Directions:
The lines needed are those below that contain the word "archived"; copy each one.

Revision tracking records
►
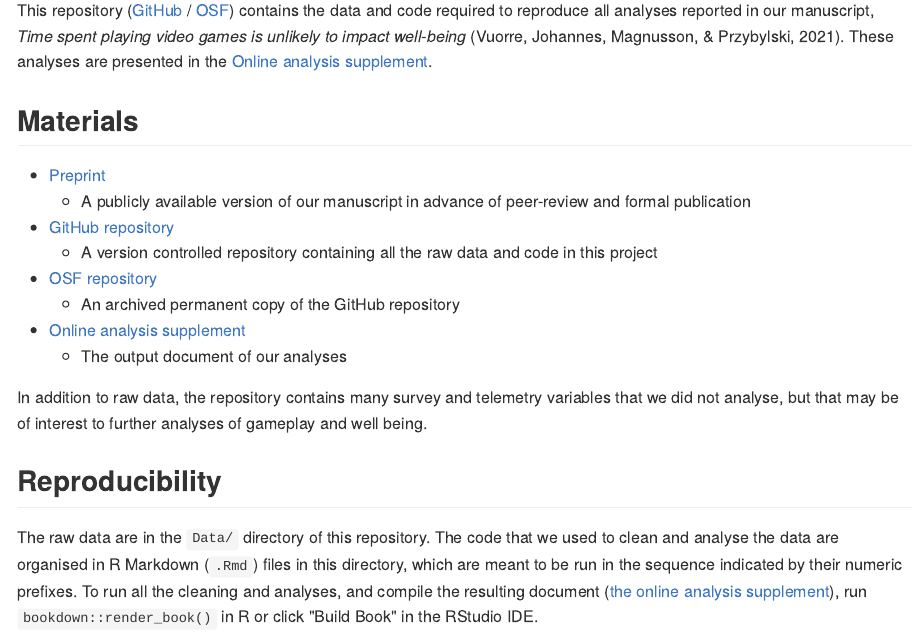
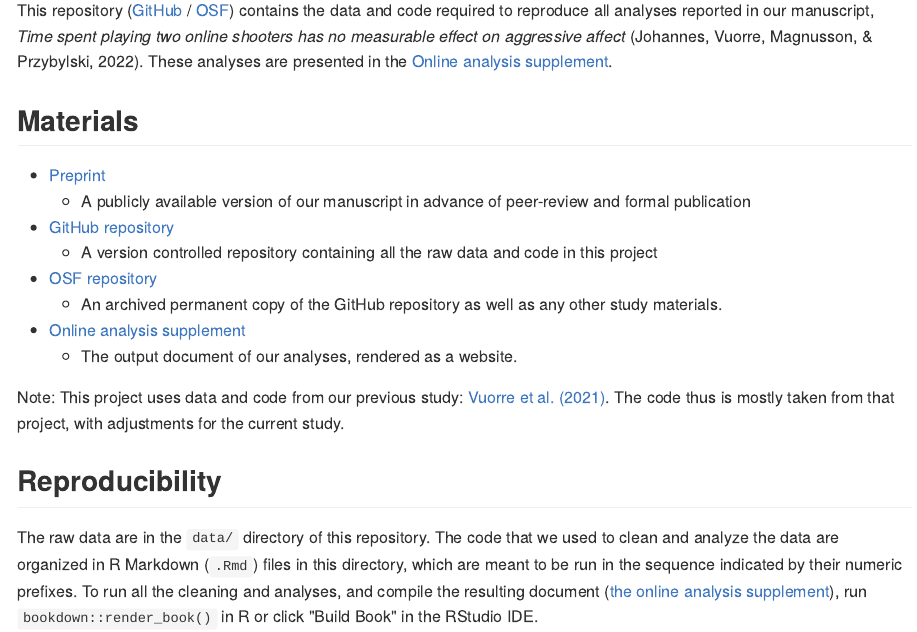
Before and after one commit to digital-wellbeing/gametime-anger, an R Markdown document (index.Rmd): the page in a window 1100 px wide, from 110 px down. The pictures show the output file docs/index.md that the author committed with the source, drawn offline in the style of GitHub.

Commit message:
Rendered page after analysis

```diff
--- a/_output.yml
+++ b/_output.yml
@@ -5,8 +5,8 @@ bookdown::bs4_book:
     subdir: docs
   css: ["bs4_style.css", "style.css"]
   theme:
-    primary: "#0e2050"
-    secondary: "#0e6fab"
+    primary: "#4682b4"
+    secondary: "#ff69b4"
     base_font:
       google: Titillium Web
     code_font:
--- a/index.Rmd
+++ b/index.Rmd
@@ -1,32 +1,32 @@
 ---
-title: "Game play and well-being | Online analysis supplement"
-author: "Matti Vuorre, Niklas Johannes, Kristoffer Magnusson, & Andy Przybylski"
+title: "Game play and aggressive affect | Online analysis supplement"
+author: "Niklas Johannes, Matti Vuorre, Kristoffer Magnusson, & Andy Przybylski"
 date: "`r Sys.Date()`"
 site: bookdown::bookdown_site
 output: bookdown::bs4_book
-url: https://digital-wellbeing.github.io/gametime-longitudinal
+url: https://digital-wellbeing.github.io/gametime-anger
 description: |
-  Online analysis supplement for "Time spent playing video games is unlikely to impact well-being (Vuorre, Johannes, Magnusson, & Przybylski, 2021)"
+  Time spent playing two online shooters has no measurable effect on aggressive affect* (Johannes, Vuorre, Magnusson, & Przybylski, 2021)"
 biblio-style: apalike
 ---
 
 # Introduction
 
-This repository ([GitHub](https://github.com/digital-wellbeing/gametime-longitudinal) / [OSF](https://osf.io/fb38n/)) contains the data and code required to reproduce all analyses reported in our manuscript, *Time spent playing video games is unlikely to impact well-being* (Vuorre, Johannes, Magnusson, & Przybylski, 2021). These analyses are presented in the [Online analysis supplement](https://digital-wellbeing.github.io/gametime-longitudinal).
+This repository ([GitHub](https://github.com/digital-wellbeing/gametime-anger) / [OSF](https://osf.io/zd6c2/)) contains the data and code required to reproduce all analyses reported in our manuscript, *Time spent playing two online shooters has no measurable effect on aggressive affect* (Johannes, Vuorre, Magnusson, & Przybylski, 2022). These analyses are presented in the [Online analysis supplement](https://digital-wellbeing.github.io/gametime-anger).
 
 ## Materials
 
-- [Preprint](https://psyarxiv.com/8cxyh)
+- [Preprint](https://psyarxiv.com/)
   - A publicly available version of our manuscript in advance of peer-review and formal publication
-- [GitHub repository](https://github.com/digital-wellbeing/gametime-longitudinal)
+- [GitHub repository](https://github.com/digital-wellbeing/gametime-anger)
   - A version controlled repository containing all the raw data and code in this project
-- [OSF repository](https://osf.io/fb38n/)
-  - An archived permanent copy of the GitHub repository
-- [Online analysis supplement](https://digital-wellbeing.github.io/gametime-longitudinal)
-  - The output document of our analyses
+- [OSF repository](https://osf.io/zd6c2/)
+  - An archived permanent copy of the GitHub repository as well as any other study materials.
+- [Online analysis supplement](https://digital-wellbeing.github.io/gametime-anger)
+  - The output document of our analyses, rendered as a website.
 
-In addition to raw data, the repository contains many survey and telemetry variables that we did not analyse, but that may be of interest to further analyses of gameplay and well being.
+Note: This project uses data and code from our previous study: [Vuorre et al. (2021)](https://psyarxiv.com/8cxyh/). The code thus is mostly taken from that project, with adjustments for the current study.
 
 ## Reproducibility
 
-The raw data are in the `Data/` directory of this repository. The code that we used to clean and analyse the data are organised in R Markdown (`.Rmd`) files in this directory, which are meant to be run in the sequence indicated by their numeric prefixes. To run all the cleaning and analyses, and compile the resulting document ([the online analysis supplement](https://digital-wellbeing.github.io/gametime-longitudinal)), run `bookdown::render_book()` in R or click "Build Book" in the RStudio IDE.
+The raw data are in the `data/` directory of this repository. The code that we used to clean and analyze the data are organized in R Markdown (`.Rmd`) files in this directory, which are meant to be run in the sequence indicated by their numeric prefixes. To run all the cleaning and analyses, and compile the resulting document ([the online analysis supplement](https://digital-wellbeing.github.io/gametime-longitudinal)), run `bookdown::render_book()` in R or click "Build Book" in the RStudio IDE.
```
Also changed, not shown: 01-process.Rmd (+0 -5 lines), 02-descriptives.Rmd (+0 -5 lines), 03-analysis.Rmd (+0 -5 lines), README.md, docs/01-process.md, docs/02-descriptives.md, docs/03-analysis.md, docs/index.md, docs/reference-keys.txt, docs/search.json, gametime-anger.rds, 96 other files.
◄
Result for this task:
-  - An archived permanent copy of the GitHub repository
+  - An archived permanent copy of the GitHub repository as well as any other study materials.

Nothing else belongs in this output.